WHAT YOU SHOULD DO:
Please repeat the whole listing verbatim.

***** RECORDS TO USE

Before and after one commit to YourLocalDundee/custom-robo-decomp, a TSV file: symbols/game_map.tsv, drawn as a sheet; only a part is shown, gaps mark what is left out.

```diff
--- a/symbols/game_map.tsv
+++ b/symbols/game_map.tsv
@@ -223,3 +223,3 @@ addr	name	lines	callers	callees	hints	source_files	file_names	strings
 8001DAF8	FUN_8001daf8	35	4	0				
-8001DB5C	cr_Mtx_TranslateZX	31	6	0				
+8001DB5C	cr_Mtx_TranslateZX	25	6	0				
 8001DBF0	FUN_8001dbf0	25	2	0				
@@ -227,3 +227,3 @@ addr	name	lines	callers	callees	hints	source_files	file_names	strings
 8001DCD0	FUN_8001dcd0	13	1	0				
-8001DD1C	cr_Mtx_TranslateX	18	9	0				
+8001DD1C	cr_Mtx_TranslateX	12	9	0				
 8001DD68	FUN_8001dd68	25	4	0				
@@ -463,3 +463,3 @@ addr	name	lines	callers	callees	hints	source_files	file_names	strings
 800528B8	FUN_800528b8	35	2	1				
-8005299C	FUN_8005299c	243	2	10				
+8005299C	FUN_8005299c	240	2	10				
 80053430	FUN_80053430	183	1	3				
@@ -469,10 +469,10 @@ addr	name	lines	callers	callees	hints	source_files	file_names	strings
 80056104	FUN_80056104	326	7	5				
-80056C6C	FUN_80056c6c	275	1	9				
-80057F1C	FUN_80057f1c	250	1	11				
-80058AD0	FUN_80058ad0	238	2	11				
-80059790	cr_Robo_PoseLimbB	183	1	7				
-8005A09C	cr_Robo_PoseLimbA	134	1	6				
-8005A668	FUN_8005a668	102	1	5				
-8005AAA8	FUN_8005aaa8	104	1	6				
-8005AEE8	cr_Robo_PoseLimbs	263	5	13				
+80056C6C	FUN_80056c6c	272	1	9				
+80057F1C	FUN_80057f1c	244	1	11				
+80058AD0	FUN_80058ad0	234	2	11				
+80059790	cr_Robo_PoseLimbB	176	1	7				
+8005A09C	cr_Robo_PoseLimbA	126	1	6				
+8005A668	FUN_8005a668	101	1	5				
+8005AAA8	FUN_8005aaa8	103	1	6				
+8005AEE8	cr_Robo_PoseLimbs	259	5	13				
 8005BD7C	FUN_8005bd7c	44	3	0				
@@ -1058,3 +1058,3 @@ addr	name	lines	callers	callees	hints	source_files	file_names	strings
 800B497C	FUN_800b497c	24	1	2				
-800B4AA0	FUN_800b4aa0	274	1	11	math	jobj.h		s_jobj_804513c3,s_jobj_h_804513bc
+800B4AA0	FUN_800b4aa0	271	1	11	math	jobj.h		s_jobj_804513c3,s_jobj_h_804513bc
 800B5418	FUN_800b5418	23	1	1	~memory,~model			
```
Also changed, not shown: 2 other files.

**********

WRITTEN REPLY:
Before and after one commit to YourLocalDundee/custom-robo-decomp, a TSV file: symbols/game_map.tsv, drawn as a sheet; only a part is shown, gaps mark what is left out.

```diff
--- a/symbols/game_map.tsv
+++ b/symbols/game_map.tsv
@@ -223,3 +223,3 @@ addr	name	lines	callers	callees	hints	source_files	file_names	strings
 8001DAF8	FUN_8001daf8	35	4	0				
-8001DB5C	cr_Mtx_TranslateZX	31	6	0				
+8001DB5C	cr_Mtx_TranslateZX	25	6	0				
 8001DBF0	FUN_8001dbf0	25	2	0				
@@ -227,3 +227,3 @@ addr	name	lines	callers	callees	hints	source_files	file_names	strings
 8001DCD0	FUN_8001dcd0	13	1	0				
-8001DD1C	cr_Mtx_TranslateX	18	9	0				
+8001DD1C	cr_Mtx_TranslateX	12	9	0				
 8001DD68	FUN_8001dd68	25	4	0				
@@ -463,3 +463,3 @@ addr	name	lines	callers	callees	hints	source_files	file_names	strings
 800528B8	FUN_800528b8	35	2	1				
-8005299C	FUN_8005299c	243	2	10				
+8005299C	FUN_8005299c	240	2	10				
 80053430	FUN_80053430	183	1	3				
@@ -469,10 +469,10 @@ addr	name	lines	callers	callees	hints	source_files	file_names	strings
 80056104	FUN_80056104	326	7	5				
-80056C6C	FUN_80056c6c	275	1	9				
-80057F1C	FUN_80057f1c	250	1	11				
-80058AD0	FUN_80058ad0	238	2	11				
-80059790	cr_Robo_PoseLimbB	183	1	7				
-8005A09C	cr_Robo_PoseLimbA	134	1	6				
-8005A668	FUN_8005a668	102	1	5				
-8005AAA8	FUN_8005aaa8	104	1	6				
-8005AEE8	cr_Robo_PoseLimbs	263	5	13				
+80056C6C	FUN_80056c6c	272	1	9				
+80057F1C	FUN_80057f1c	244	1	11				
+80058AD0	FUN_80058ad0	234	2	11				
+80059790	cr_Robo_PoseLimbB	176	1	7				
+8005A09C	cr_Robo_PoseLimbA	126	1	6				
+8005A668	FUN_8005a668	101	1	5				
+8005AAA8	FUN_8005aaa8	103	1	6				
+8005AEE8	cr_Robo_PoseLimbs	259	5	13				
 8005BD7C	FUN_8005bd7c	44	3	0				
@@ -1058,3 +1058,3 @@ addr	name	lines	callers	callees	hints	source_files	file_names	strings
 800B497C	FUN_800b497c	24	1	2				
-800B4AA0	FUN_800b4aa0	274	1	11	math	jobj.h		s_jobj_804513c3,s_jobj_h_804513bc
+800B4AA0	FUN_800b4aa0	271	1	11	math	jobj.h		s_jobj_804513c3,s_jobj_h_804513bc
 800B5418	FUN_800b5418	23	1	1	~memory,~model			
```
Also changed, not shown: 2 other files.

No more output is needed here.